Regulators sue Amazon on billing practices for in-app purchases

Now it’s Amazon’s turn.

The Federal Trade Commission announced Thursday that it was suing Amazon in federal court alleging that the retail giant illegally billed parents millions of dollars for purchases. At issue are “in-app” purchases, virtual items children make while using an application on an Amazon device such as the Kindle Fire.

Amazon has already said it will fight the FTC and that its parental controls are more than adequate.

The FTC settled with Apple in January on the same issue. Apple agreed to pay $32.5 million to parents. The company also took the opportunity to point regulators to an article about Google’s own practices, as I wrote about Wednesday.

The FTC says that although Amazon made several changes to its billing process since the problem first surfaced more than two years ago, it only recently changed its policy to obtain a user’s “informed consent” for in-app charges on newer mobile devices. One mother reported having to pay more than $300 for virtual goods her daughter bought without her consent.

According to a statement from FTC Chairwoman Edith Ramirez:

Amazon’s in-app system allowed children to incur unlimited charges on their parents’ accounts without permission. Even Amazon’s own employees recognized the serious problem its process created. We are seeking refunds for affected parents and a court order to ensure that Amazon gets parents’ consent for in-app purchases.

The FTC is seeking  a court order to require Amazon to refund consumers for these purchases.

Above: Amazon CEO Jeff Bezos.  (Spencer Platt/Getty Images)

Michelle Quinn Michelle Quinn (186 Posts)

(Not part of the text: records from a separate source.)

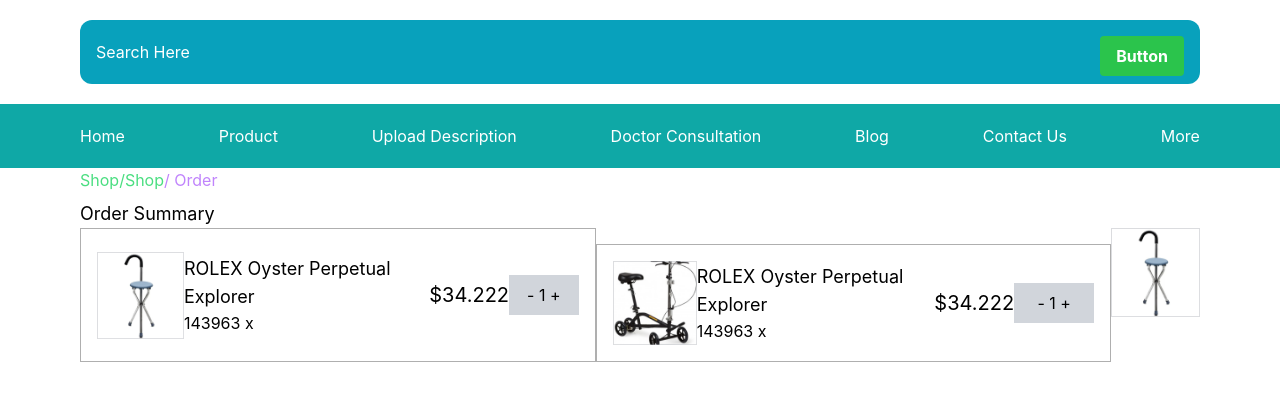
Repository: arafatmollah/pharma
Page: /
An editor plug-in stored every save of this project. The page is shown before and after the next save, followed by the edit.
The browser window is 1280 px wide. The pictures show the whole page.
The project was rebuilt for these pictures with package versions that can differ from the ones it lists, and the page was loaded fresh each time.

Above is the page before, as saved 2023-03-12 01:53:58.

### src/App.js

import './App.css';
import Nav from './Nav';
import Order from './Order';

function App() {
  return (
    <div className="App">
      <Nav></Nav>
      <Order></Order>
    </div>
  );
}

export default App;

### src/App.css
.box-border{
    background-color: #08A1BC;
}
.btn {
    @apply font-bold py-2 px-4 rounded;
    background-color: #2BC44C;
    color: white;
  }
  .btn-blue {
    @apply bg-blue-500 text-white;
  }
  .btn-blue:hover {
    @apply bg-blue-700;
  }
.nav{
    background-color: #0FA8A6;
}
.order{
    border: 1px solid rgb(175, 175, 175);
    border-width: 50%;
}

### src/Nav.js
import React from 'react'
import './App.css';

function Nav() {
  return (
    <div>
        <div className='box-border h-16 w-100 p-4 mx-20 my-5 rounded-xl'>
          <div className='flex justify-between align-middle'>
                <p className='text-white mt-1'>Search Here</p>
                <button class="btn mb-1"> Button</button>
          </div>
        </div>
        <div className='box-border h-16 w-100 nav'>
            <div className='flex mx-20 items-center justify-between text-white'>
            <div className='mt-5'>Home</div>
            <div className='mt-5'> Product</div>
            <div className='mt-5'>Upload Description</div>
            <div className='mt-5'>Doctor Consultation</div>
            <div className='mt-5'>Blog</div>
            <div className='mt-5'>Contact Us</div>
            <div className='mt-5'>More</div>
            </div>
        </div>
    </div>
  )
}

export default Nav

### src/Order.js
import React from 'react'
import img from './images/img.png'
import im from './images/im.png'

function order() {
  return (
    <div>
        <div className='flex mx-20'>
            <p className='text-green-400'>Shop</p>
            <p className='text-green-400'>/Shop</p>
            <p className='text-purple-400'>/ Order</p>
        </div>
        <div className='mt-2 mx-20'>
          <h3 className='text-lg'>Order Summary</h3>
        </div>
        <div className='mx-20 flex'>
          <div className='flex border-box p-4 order justify-center items-center justify-between'>
            <div>
              <img src={img}></img>
            </div>
            <div>
              <h1 className='text-lg'>ROLEX Oyster Perpetual Explorer</h1>
              <p>143963 x</p>
            </div>
            <div>
              <h3 className='text-xl'>$34.222</h3>
            </div>
            <div className='bg-gray-300 h-10 w-20 flex justify-center items-center'>
                - 1 +
              </div>
          </div>
          <div className='flex border-box p-4 order mt-4 justify-between justify-center items-center'>
            <div>
              <img src={im}></img>
            </div>
            <div>
              <h1 className='text-lg'>ROLEX Oyster Perpetual Explorer</h1>
              <p>143963 x</p>
            </div>
            <div>
              <h3 className='text-xl'>$34.222</h3>
            </div>
            <div>
              <div className='bg-gray-300 h-10 w-20 flex justify-center items-center'>
                - 1 +
              </div>
            </div>
          </div>
          <div>
          <div>
            <img src={img}></img>
          </div>
        </div>
        </div>

    </div>
  )
}

export default order

Loaded but not shown: public/index.html (common file); src/index.js (common file); src/index.css (common file); src/reportWebVitals.js (common file); tailwind.config.js (common file)

After the next save:
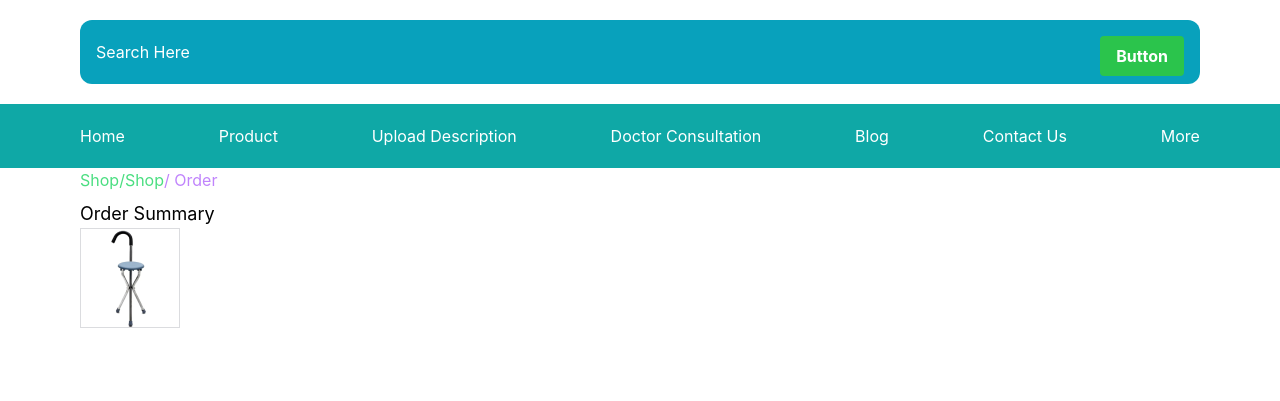
Saved 36 s later.
--- a/src/Order.js
+++ b/src/Order.js
@@ -14,38 +14,7 @@ function order() {
           <h3 className='text-lg'>Order Summary</h3>
         </div>
         <div className='mx-20 flex'>
-          <div className='flex border-box p-4 order justify-center items-center justify-between'>
-            <div>
-              <img src={img}></img>
-            </div>
-            <div>
-              <h1 className='text-lg'>ROLEX Oyster Perpetual Explorer</h1>
-              <p>143963 x</p>
-            </div>
-            <div>
-              <h3 className='text-xl'>$34.222</h3>
-            </div>
-            <div className='bg-gray-300 h-10 w-20 flex justify-center items-center'>
-                - 1 +
-              </div>
-          </div>
-          <div className='flex border-box p-4 order mt-4 justify-between justify-center items-center'>
-            <div>
-              <img src={im}></img>
-            </div>
-            <div>
-              <h1 className='text-lg'>ROLEX Oyster Perpetual Explorer</h1>
-              <p>143963 x</p>
-            </div>
-            <div>
-              <h3 className='text-xl'>$34.222</h3>
-            </div>
-            <div>
-              <div className='bg-gray-300 h-10 w-20 flex justify-center items-center'>
-                - 1 +
-              </div>
-            </div>
-          </div>
+
           <div>
           <div>
             <img src={img}></img>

Michelle Quinn is a Business Columnist at the San Jose Mercury News. Prior to her current role, she was the Silicon Valley correspondent at Politico covering tech policy and politics. She has also covered the tech industry at the Los Angeles Times and the San Francisco Chronicle. She was a blogger for the New York Times.